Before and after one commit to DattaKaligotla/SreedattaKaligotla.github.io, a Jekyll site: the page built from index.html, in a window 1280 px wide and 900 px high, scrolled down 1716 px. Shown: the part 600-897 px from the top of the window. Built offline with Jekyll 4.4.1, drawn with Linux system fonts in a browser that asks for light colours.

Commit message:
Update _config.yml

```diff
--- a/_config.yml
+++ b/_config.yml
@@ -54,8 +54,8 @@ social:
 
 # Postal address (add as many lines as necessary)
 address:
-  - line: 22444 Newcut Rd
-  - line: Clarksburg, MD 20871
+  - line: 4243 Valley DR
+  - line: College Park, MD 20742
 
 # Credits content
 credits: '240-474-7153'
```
==
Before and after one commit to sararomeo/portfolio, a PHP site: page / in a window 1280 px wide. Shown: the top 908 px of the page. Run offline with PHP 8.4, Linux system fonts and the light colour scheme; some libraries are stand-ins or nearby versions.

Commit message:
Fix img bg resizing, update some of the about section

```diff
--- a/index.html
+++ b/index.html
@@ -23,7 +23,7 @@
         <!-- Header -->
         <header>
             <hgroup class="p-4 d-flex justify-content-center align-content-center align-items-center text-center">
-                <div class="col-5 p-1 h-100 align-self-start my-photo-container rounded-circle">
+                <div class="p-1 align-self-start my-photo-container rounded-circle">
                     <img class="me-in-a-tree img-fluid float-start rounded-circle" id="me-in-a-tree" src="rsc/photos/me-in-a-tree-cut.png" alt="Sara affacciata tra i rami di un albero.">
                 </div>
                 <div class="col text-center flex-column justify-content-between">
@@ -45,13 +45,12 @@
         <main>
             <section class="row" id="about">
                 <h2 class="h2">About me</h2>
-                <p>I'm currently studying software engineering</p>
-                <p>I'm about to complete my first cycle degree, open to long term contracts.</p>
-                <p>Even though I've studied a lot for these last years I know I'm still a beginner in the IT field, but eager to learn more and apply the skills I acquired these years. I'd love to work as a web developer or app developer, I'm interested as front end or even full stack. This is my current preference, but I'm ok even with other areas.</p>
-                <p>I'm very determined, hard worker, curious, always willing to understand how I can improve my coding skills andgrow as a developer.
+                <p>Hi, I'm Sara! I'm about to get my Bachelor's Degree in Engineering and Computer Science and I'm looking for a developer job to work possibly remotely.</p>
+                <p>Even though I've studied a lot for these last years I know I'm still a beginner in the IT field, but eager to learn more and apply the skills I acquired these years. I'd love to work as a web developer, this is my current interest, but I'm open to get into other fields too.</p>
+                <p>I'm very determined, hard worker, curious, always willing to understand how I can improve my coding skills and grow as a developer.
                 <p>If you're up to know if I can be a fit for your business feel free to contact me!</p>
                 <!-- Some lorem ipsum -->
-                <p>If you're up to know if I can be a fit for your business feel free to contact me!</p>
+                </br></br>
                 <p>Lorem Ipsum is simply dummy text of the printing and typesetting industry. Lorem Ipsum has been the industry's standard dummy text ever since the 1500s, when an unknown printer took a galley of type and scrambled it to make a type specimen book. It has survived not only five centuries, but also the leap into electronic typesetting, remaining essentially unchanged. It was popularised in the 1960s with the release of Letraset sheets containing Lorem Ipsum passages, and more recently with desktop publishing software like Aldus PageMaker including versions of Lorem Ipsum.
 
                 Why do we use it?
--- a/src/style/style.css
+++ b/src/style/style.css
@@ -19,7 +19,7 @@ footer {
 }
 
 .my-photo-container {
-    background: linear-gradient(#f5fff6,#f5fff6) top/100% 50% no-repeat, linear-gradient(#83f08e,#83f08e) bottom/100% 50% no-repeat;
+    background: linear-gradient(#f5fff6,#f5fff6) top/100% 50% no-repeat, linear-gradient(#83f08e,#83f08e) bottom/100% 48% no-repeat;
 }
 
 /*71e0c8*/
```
---
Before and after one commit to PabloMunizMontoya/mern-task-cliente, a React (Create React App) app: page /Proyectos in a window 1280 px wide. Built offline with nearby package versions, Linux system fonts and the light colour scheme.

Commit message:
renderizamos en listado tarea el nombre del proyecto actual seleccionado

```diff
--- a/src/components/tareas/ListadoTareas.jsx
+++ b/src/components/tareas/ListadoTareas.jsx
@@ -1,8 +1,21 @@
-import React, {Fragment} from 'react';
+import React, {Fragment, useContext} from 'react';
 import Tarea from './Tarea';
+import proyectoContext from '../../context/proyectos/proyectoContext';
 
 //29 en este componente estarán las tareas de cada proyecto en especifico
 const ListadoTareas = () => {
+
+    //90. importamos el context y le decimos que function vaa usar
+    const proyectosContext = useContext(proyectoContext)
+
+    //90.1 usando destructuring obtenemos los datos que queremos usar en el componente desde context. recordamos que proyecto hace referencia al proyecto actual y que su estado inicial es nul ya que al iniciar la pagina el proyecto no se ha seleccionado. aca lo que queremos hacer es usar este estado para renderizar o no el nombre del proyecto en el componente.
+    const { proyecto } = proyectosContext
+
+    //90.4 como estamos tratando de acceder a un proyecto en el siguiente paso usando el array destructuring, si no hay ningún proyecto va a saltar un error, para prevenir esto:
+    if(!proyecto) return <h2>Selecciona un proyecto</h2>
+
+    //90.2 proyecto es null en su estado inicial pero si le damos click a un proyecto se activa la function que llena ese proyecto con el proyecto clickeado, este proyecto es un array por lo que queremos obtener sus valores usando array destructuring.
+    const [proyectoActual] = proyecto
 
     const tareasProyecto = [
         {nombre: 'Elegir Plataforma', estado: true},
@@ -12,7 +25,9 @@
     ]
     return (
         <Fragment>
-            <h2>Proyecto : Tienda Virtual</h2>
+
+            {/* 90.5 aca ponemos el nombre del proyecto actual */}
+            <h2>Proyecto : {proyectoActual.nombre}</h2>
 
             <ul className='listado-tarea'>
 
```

## YOUR INSTRUCTIONS
Counting only lines of the data above that hold "circle", report the total and nothing else.

## EXPECTED ANSWER
3